Both made scoring England debuts and both came back stronger from the adversity of being dropped to be awarded MBEs for their services to the game.
Tindall also matched Andrew’s achievement of captaining England for a second time at Twickenham on Saturday.
Andrew’s first match as England captain was a 58-3 drubbing of Romania in 1989, following that up with a 27-20 victory over Italy in the 1995 World Cup, when he scored 17 of his side’s points.
Tindall’s victory over Wales in the cauldron of the Millennium Stadium on the opening night of this season’s Six Nations set England on their way for a grand slam challenge.
Tindall, engaged to the Queen’s granddaughter Zara Phillips, matched Andrew’s example with a victory over spirited yet limited Azurri opposition on Saturday.

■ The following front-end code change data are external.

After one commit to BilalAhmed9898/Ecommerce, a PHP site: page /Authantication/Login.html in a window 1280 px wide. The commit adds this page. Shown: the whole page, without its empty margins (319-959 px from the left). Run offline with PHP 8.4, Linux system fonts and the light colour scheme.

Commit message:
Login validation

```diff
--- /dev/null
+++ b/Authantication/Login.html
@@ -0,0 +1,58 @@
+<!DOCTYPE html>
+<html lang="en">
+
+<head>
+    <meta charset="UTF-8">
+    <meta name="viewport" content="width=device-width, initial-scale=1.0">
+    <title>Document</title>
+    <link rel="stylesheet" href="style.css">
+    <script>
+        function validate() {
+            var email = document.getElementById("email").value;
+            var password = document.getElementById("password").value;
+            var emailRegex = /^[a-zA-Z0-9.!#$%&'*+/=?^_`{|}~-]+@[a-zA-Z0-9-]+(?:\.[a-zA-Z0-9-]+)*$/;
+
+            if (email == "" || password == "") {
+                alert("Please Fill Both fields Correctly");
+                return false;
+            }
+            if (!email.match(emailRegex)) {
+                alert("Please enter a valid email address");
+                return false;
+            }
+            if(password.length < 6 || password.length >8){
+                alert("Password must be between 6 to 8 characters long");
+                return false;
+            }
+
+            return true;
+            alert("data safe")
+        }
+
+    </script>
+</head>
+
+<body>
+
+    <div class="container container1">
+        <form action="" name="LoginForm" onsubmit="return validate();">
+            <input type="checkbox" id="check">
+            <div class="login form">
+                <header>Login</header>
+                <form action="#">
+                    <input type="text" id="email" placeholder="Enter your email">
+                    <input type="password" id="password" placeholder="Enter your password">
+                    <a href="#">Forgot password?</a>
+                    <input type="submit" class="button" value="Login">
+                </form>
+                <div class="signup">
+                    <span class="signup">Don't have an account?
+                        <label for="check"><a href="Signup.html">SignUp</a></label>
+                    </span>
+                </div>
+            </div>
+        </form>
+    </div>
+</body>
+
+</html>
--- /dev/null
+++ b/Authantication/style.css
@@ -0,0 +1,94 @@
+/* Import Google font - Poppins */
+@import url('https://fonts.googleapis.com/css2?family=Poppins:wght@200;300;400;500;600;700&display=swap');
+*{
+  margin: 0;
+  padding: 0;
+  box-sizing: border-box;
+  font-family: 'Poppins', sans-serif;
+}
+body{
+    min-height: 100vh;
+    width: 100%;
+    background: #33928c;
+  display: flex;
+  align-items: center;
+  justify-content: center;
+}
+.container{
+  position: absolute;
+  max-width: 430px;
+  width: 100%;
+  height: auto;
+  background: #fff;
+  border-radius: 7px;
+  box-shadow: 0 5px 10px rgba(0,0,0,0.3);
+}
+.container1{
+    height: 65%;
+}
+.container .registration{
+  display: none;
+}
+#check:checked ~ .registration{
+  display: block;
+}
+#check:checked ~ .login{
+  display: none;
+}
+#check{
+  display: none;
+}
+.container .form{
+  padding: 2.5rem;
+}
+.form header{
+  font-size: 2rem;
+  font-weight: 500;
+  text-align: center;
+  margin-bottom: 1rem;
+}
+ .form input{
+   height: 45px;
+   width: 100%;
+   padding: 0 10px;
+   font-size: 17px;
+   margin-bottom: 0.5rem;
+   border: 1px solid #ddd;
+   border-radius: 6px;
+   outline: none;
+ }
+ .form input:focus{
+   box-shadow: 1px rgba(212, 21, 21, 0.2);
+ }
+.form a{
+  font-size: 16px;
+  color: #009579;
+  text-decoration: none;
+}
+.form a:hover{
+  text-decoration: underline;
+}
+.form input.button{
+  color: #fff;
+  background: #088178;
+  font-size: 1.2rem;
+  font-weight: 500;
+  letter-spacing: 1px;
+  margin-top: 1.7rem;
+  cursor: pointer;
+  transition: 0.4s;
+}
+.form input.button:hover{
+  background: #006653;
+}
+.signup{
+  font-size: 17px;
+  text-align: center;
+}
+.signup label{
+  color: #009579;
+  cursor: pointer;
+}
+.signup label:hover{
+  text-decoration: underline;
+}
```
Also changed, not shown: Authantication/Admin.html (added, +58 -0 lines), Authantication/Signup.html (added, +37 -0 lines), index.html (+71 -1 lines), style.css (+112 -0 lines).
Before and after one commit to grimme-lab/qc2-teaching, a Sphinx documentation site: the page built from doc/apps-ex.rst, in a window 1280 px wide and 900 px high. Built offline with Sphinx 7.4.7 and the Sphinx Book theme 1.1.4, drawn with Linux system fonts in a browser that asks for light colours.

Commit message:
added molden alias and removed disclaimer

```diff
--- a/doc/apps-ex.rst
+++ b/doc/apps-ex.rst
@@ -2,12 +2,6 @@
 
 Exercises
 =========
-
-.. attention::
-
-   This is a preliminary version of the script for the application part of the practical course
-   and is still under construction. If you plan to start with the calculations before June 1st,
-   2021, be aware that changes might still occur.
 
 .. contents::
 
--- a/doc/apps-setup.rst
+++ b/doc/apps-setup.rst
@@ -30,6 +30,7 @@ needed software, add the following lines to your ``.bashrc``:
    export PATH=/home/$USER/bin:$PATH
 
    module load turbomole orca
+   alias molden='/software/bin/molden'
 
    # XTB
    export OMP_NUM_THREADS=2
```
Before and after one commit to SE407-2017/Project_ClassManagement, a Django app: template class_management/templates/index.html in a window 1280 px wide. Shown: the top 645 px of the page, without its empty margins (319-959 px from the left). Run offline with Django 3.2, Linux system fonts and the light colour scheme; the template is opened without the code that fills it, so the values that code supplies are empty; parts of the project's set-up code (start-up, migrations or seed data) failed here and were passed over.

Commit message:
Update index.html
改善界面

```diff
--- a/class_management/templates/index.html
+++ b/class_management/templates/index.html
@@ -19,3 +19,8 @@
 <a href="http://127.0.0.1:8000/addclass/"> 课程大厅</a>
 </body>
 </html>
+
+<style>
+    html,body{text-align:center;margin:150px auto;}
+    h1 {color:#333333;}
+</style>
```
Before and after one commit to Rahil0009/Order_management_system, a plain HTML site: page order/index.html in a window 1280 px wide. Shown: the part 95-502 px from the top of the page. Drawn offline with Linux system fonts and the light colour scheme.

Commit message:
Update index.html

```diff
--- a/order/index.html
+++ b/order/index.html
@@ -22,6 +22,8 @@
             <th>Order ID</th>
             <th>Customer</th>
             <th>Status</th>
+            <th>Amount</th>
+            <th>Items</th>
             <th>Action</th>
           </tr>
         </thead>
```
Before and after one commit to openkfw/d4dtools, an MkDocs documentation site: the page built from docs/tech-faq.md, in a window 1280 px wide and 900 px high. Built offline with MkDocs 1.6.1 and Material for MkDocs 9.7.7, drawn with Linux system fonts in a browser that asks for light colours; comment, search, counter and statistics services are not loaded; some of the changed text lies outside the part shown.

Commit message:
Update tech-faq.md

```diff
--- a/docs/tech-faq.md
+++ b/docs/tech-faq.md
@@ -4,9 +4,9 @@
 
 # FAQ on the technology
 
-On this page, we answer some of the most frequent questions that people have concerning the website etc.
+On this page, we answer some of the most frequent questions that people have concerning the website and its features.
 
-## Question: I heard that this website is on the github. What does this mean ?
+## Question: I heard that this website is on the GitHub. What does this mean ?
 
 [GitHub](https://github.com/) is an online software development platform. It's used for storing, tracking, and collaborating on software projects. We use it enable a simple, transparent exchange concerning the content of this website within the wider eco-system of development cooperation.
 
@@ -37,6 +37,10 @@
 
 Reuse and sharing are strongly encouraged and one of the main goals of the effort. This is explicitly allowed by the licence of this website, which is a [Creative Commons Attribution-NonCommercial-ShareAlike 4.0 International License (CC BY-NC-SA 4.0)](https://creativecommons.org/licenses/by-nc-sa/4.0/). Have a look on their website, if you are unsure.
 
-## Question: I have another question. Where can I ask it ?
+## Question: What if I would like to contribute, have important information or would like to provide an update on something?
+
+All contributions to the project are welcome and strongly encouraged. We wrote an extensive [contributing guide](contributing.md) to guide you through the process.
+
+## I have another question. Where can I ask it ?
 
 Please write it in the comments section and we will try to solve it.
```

Andrew was given the honour of being named England captain for two games due to the injuries sustained by Will Carling. Likewise Tindall, who has capitalised on the misfortune of injury to Lewis Moody to take charge of rejuvenated England.
Throughout his distinguished 71-cap career, Andrew was often criticised for his conservative style of play with the boot. But his strengths were his pin-point touch kicking and exceptional defence and he showed tremendous resolve throughout his career.
Away against rugby minnows Romania in Budapest, the team whom he had made his drop-goal scoring debut against four years earlier, captain Andrew led his team to an emphatic victory, directing the traffic and orchestrating the back line from fly-half.
Six years later and another injury sustained by Carling paved the way for Andrew to once again lead the Red Rose into battle, this time a 1995 World Cup pool match in South Africa.
England overcame Italy by seven points and, in the end, the boot of Andrew got them over the line.
His finest moment was to come in the quarter-finals, however, nailing a drop-goal on the stroke of full-time to beat Australia 25-22.
In the semi-finals, England were crushed by Jonah Lomu-inspired All Blacks. The big Kiwi was a one-man wrecking machine and scored a memorable try when steam-rollering over hapless full-back Mike Catt.
It was Catt who replaced an injured Tindall eight years later in England’s 2003 World Cup semi-final victory against France.
Tindall was back for the final, however, when it was a case of deja vu for Australia as they fell to another drop-goal – this time from Jonny Wilkinson in extra-time.
Known as ‘The Fridge’ for his sizeable frame, Tindall was nowhere to be seen when Martin Johnson named his elite player squad in 2008.
But like Andrew, he showed true Yorkshire grit to impress fellow World Cup winner Johnson enough to take the captain’s armband.
Andrew was no stranger to being dropped either, being axed for the 1993 Five Nations match against Scotland. For a player who set himself such high standards, Andrew said of his Scottish exclusion: “People will probably be surprised that has happened and I admit I am. I have an over-riding feeling of enormous disappointment.
“I have been dropped before and I am not going to throw in the towel. It’s not me. Being dropped by your country is simply one of the hardest things to cope with.
“It hits you very hard. The knocking starts to eat away at you and I was very disillusioned.”
Andrew came back from adversity time and again, producing outstanding displays for England.
He recently lost his position as director of elite rugby at the Rugby Football Union, but the former Cambridge University and Yorkshire Seconds cricketer who once bowled future England captain Mike Atherton for a duck, has applied for a new role within the RFU as operations director.
For this is a man who has given his all for the sport of rugby union, both on and off the pitch.
As has Tindall, who can break free of the Andrew parallels on February 26, by leading out England for a third time, when France are the visitors to Twickenham.